I learned a lot clicking through TIME’s 2012 list of the 100 Most Influential People in the World, available on newsstands today in the first ever perfect-bound edition of the magazine. The ninth annual list includes 54 international figures from 37 countries, more than any previous TIME 100. Additionally, there are 38 women on the 2012 TIME 100, more than ever before. There are individuals of every political affiliation and possible profession on the list, from civil rights advocates to comedians like Chelsea Handler, Louis CK and Stephen Colbert. (The list isn’t presented in any particular order of influence, but Colbert’s profile does appear last, in the “number one” slot.)
In examining the lives of the women on the list, I discovered, perhaps unsurprisingly, that several of the most influential women in the world are childless, seemingly by choice. I wondered accordingly if perhaps it was easier for women to rise to positions of power without the burden of having to raise kids. Take Virginia M. Rometty, named to the list as a result of her role as CEO at IBM, who has no children and “a husband with the time and flexibility to support her career,” according to this profile of her in The New York Times, which also states that of the 29 female CEOs of Fortune 500 companies, 27 are married but only 18 of them have children. “While impressive, that’s a far lower rate than the 87 percent of married women in the population at large who have children of their own,” the Times reports.
While researching Madam Chen Lihua – one of China’s female billionaires - I learned that several of the world’s female self-made billionaires are Chinese. The Financial Times attributes that to the fact that “Working mothers in China are able to aim high, in part because they have more shoulders to lean on than their American and European peers when it comes to childcare.” (They also work an average of 71 hours a week. Yikes.) Madam Lihua, however, appears not to have had any children.
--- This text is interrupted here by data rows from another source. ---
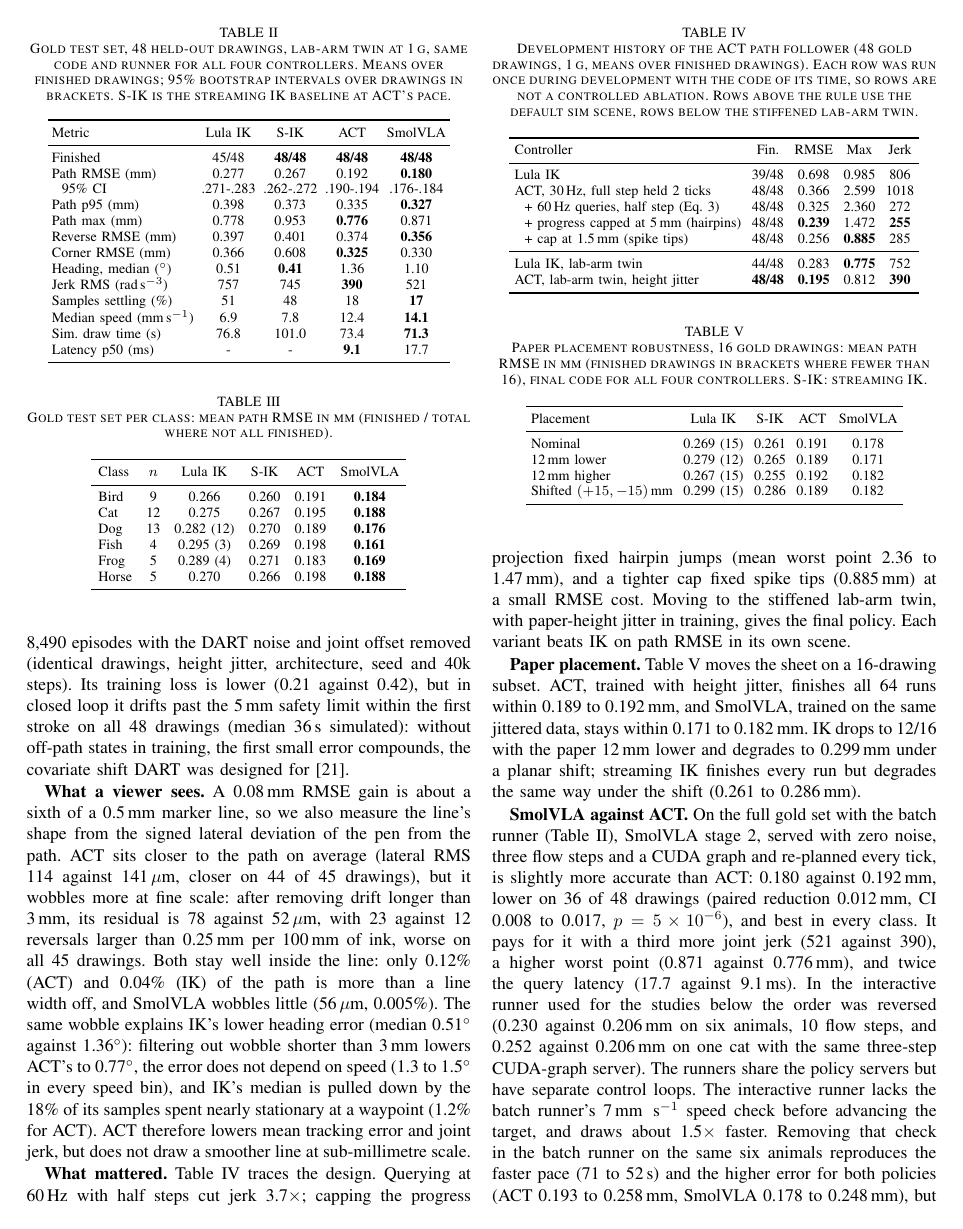
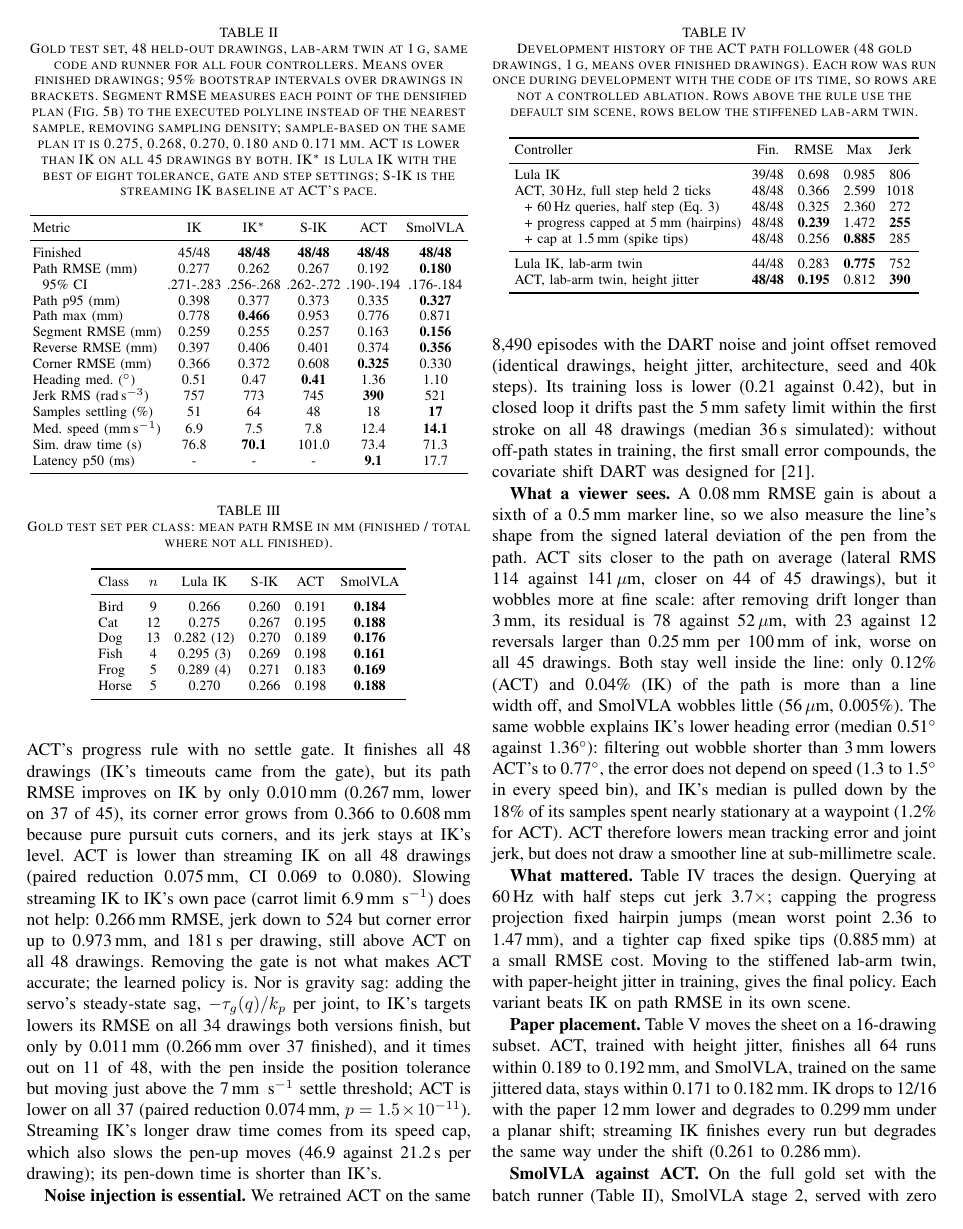
Before and after one commit to shra012/WildTrace, a LaTeX paper (paper/main.tex): page 6 of 9. Compiled offline with pdfLaTeX.

Commit message:
Paper: tuned IK baseline, segment error, faces in batch runner
- Tuned IK column (best of eight tolerance, gate and step settings): 48/48,
  0.262 mm, smallest worst point; ACT lower on all 48 drawings.
- ACT's worst points concentrate at stroke starts and ends.
- Segment-based RMSE row on the densified plan.
- SmolVLA described as matching ACT within seed variance.
- Nine face sketches in the batch runner: ACT 0.212 mm vs IK 0.302 mm.
- Contribution and abstract framing: mean accuracy and joint jerk,
  methods established, pipeline filtered by the prescreen.

```diff
--- a/paper/main.tex
+++ b/paper/main.tex
@@ -344,28 +348,32 @@ plots are kept with the code.
 \begin{table}[t]
 \centering
 \caption{Gold test set, 48 held-out drawings, lab-arm twin at 1\,g, same code and runner for all four
-controllers. Means over finished drawings; 95\% bootstrap intervals over drawings in brackets. S-IK is the
-streaming IK baseline at ACT's pace.}
+controllers. Means over finished drawings; 95\% bootstrap intervals over drawings in brackets. Segment RMSE
+measures each point of the densified plan (Fig.~\ref{fig:kde}b) to the executed polyline instead of the nearest
+sample, removing sampling density; sample-based on the same plan it is 0.275, 0.268, 0.270, 0.180 and 0.171\mm.
+ACT is lower than IK on all 45 drawings by both. IK$^\ast$ is Lula IK
+with the best of eight tolerance, gate and step settings; S-IK is the streaming IK baseline at ACT's pace.}
 \label{tab:gold}
-\setlength{\tabcolsep}{2.2pt}
+\setlength{\tabcolsep}{1.6pt}
 \footnotesize
-\begin{tabular}{lcccc}
+\begin{tabular}{lccccc}
 \toprule
-Metric & Lula IK & S-IK & ACT & SmolVLA \\
+Metric & IK & IK$^\ast$ & S-IK & ACT & SmolVLA \\
 \midrule
-Finished & 45/48 & \textbf{48/48} & \textbf{48/48} & \textbf{48/48} \\
-Path RMSE (mm) & 0.277 & 0.267 & 0.192 & \textbf{0.180} \\
-\ \ 95\% CI & .271-.283 & .262-.272 & .190-.194 & .176-.184 \\
-Path p95 (mm) & 0.398 & 0.373 & 0.335 & \textbf{0.327} \\
-Path max (mm) & 0.778 & 0.953 & \textbf{0.776} & 0.871 \\
-Reverse RMSE (mm) & 0.397 & 0.401 & 0.374 & \textbf{0.356} \\
-Corner RMSE (mm) & 0.366 & 0.608 & \textbf{0.325} & 0.330 \\
-Heading, median ($^\circ$) & 0.51 & \textbf{0.41} & 1.36 & 1.10 \\
-Jerk RMS (rad\,s$^{-3}$) & 757 & 745 & \textbf{390} & 521 \\
-Samples settling (\%) & 51 & 48 & 18 & \textbf{17} \\
-Median speed (mm\,s$^{-1}$) & 6.9 & 7.8 & 12.4 & \textbf{14.1} \\
-Sim. draw time (s) & 76.8 & 101.0 & 73.4 & \textbf{71.3} \\
-Latency p50 (ms) & - & - & \textbf{9.1} & 17.7 \\
+Finished & 45/48 & \textbf{48/48} & \textbf{48/48} & \textbf{48/48} & \textbf{48/48} \\
+Path RMSE (mm) & 0.277 & 0.262 & 0.267 & 0.192 & \textbf{0.180} \\
+\ \ 95\% CI & .271-.283 & .256-.268 & .262-.272 & .190-.194 & .176-.184 \\
+Path p95 (mm) & 0.398 & 0.377 & 0.373 & 0.335 & \textbf{0.327} \\
+Path max (mm) & 0.778 & \textbf{0.466} & 0.953 & 0.776 & 0.871 \\
+Segment RMSE (mm) & 0.259 & 0.255 & 0.257 & 0.163 & \textbf{0.156} \\
+Reverse RMSE (mm) & 0.397 & 0.406 & 0.401 & 0.374 & \textbf{0.356} \\
+Corner RMSE (mm) & 0.366 & 0.372 & 0.608 & \textbf{0.325} & 0.330 \\
+Heading med. ($^\circ$) & 0.51 & 0.47 & \textbf{0.41} & 1.36 & 1.10 \\
+Jerk RMS (rad\,s$^{-3}$) & 757 & 773 & 745 & \textbf{390} & 521 \\
+Samples settling (\%) & 51 & 64 & 48 & 18 & \textbf{17} \\
+Med. speed (mm\,s$^{-1}$) & 6.9 & 7.5 & 7.8 & 12.4 & \textbf{14.1} \\
+Sim. draw time (s) & 76.8 & \textbf{70.1} & 101.0 & 73.4 & 71.3 \\
+Latency p50 (ms) & - & - & - & \textbf{9.1} & 17.7 \\
 \bottomrule
 \end{tabular}
 \end{table}
@@ -451,7 +470,8 @@ CI 0.069 to 0.080). Slowing streaming IK to IK's own pace (carrot limit 6.9\mm\,
 0.266\mm RMSE, jerk down to 524 but corner error up to 0.973\mm, and 181\,s per drawing, still above ACT on all
 48 drawings. Removing the gate is not what makes ACT accurate; the learned policy is. Nor is gravity sag: adding the
 servo's steady-state sag, $-\tau_g(q)/k_p$ per joint, to IK's targets lowers its RMSE on all 34 drawings both
-versions finish, but only by 0.011\mm (0.266\mm over 37 finished), and it times out on 11 of 48; ACT is lower
+versions finish, but only by 0.011\mm (0.266\mm over 37 finished), and it times out on 11 of 48, with the pen inside the position tolerance but moving just above the
+7\mm\,s$^{-1}$ settle threshold; ACT is lower
 on all 37 (paired reduction 0.074\mm, $p=1.5\times10^{-11}$). Streaming IK's longer draw time comes
 from its speed cap, which also slows the pen-up moves (46.9 against 21.2\,s per drawing); its pen-down time is
 shorter than IK's.
@@ -503,6 +523,4 @@ Shifted $(+15,-15)$\mm & 0.299 (15) & 0.286 & 0.189 & 0.182 \\
 \end{table}
 
 \textbf{SmolVLA against ACT.} On the full gold set with the batch runner (Table~\ref{tab:gold}), SmolVLA
-stage~2, served with zero noise, three flow steps and a CUDA graph and re-planned every tick, is slightly more
-accurate than ACT: 0.180 against 0.192\mm, lower on 36 of 48 drawings (paired reduction 0.012\mm, CI 0.008 to
-0.017, $p=5\times10^{-6}$), and best in every class. It pays for it with a third more joint jerk (521 against
+stage~2, served with zero noise, three flow steps and a CUDA graph and re-planned every tick, is as accurate
```
Also changed, not shown: paper/main.pdf, paper/main.tex (52 more changed lines), 4 other files.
A few of the women in this year’s TIME 100 are not mothers in the traditional sense, but have dedicated their lives to working with children, like India’s Anjali Gopalan, who raises orphans at Naz, her South Delhi-based orphanage for children living with AIDS. But how many of the 38 most influential women in the world actually have children? Only 12. They are: